MINNEAPOLIS – The lubricant industrys largest trade conference kicked off this week here at the 73rd annual meeting and exhibition of the Society of Tribologists and Lubrication Engineers. More than 1,500 representatives of lube producers and their suppliers, equipment makers, end users and researchers gathered to check in on the latest developments in the field.
Officials said 1,507 people registered for the event, which runs from Monday through Thursday, up from 1,466 last year. Attendance routinely reached those levels in the early 2000s but plummeted during the global recession of 2008 and 2009 and has since been recovering.
This years event includes more than 500 technical presentations, a trade show and education courses on lubrication and tribology, the study of friction.
The technical program includes several new features reflecting industry trends. On Tuesday there was a special session about several automotive engine and drivetrain trends expected to have dramatic impacts on lubricants, including shifts toward electric and hybrid vehicles, growing use of turbochargers and efforts to reduce greenhouse gas emissions from commercial trucks.
We organized this session in order to present information about what OEMs are doing, said session chairwoman Dairene Uy, of Ford Motor Co. The four-hour session included four presentations and a panel discussion. Timothy Newcomb, of lube additive supplier Lubrizol Corp., detailed ways that lubrication needs of electric vehicles differ from those of vehicles powered by internal combustion engines. Raj Chandramohanan, of transmission and turbocharger supplier Borg Warner, discussed the implications of commercial trucks trending toward lower-viscosity engine oils as part of a push to improve fuel economy.
If someone had told me 15 years ago that they were going to put a 0W-20 oil in a commercial truck, I would have said, What! Chandramohanan said, noting that 15W-40 was the prevalent grade of heavy-duty diesel engine oils at the turn of the century. But thats where fuel economy is taking the industry.
The program included a track of papers on tribochemistry, combining nanochemical and lubrication principle topics that in the past would have been covered separately.
In previous years we would have a track on nanoparticles and a separate one on lubrication fundamentals, said session chairman Zhijiang (Justin) Ye, of the Mechanical and Manufacturing Engineering department at Miami Universitys College of Engineering and Computing. But we have so many researchers and engineers doing research with these materials, and the practical work draws on multiple aspects. Thats the nature of science and technology in general these days.

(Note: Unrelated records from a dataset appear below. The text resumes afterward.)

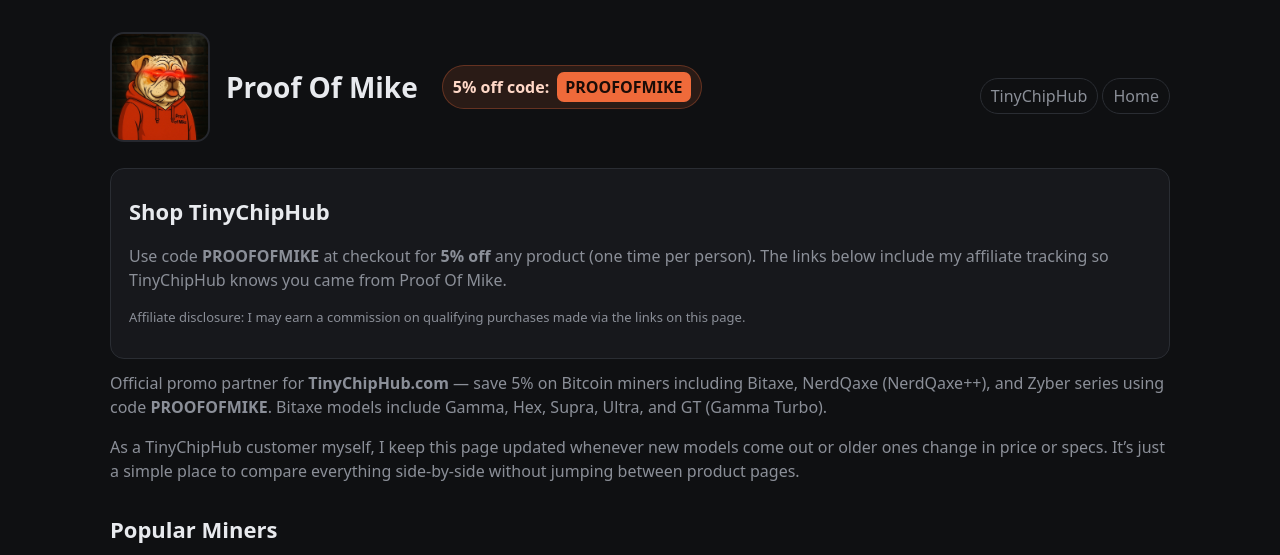
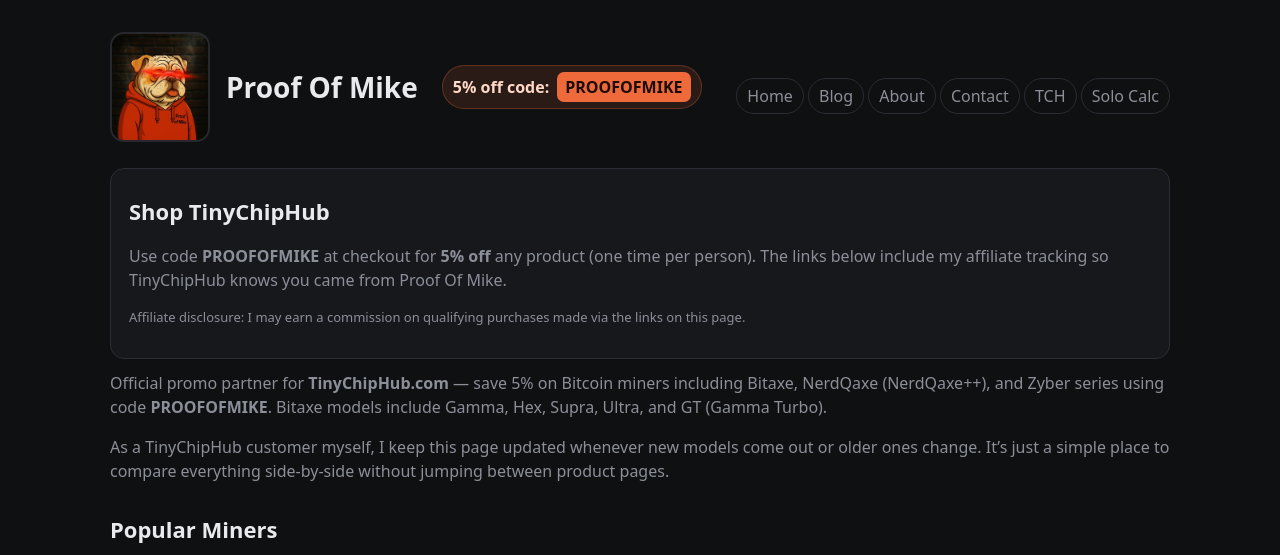
Before and after one commit to proofofmike/proofofmike.github.io, a plain HTML site: page tch/index.html in a window 1280 px wide. Shown: the top 555 px of the page. Drawn offline with Linux system fonts and the light colour scheme.

Commit message:
added top buttons

```diff
--- a/tch/index.html
+++ b/tch/index.html
@@ -301,12 +301,15 @@
         <h1>Proof Of Mike</h1>
         <span class="pill">5% off code: <span style="background:var(--accent);color:#1b0c07;padding:3px 8px;border-radius:7px;font-weight:800">PROOFOFMIKE</span></span>
       </header>
-      <div class="rightlinks">
-        <a href="https://tinychiphub.com/?source_type=sales_plugin_af&slt=sales_plugin_af&referral_code=DV5E0IRIUVHM" target="_blank" rel="noopener">TinyChipHub</a>
-        <a href="/">Home</a>
-      </div>
+    <div class="rightlinks">
+      <a href="/">Home</a>
+      <a href="/posts/">Blog</a>
+      <a href="/about.html">About</a>
+      <a href="/contact.html">Contact</a>
+      <a href="/tch/">TCH</a>
+      <a href="/solo-calc/">Solo Calc</a>
     </div>
-
+   </div>
     <div class="panel">
       <h2>Shop TinyChipHub</h2>
       <p class="muted">
@@ -324,7 +327,7 @@
     </p>
 
     <p class="muted" style="margin-top:12px">
-      As a TinyChipHub customer myself, I keep this page updated whenever new models come out or older ones change in price or specs.
+      As a TinyChipHub customer myself, I keep this page updated whenever new models come out or older ones change.
       It’s just a simple place to compare everything side-by-side without jumping between product pages.
     </p>
 
```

Use of nanochemicals was also the subject of a new education course this year, Nanotribology III. What were learning from the courses we offer is that our constituents are looking for advanced instruction as opposed to just the basics, said Chevrons Greg Croce, who was installed this week as president of STLE. Weve had courses on nanotribology, but this one is more advanced, and it shows that nanochemicals are getting ingrained in the industry.
The association is working to step up its outreach to foreign countries. This years meeting was attended by a few dozen individuals from Mexico – a jump from previous years. Outgoing President Mike Anderson, of Falex Corp., said an STLE expects to form a Mexico chapter this year.
Weve had some interactions there to promote the organization, and weve found a lot of interest, he said. People are very interested in the networking and the opportunity to learn. The association is also working to form chapters in Thailand and Singapore.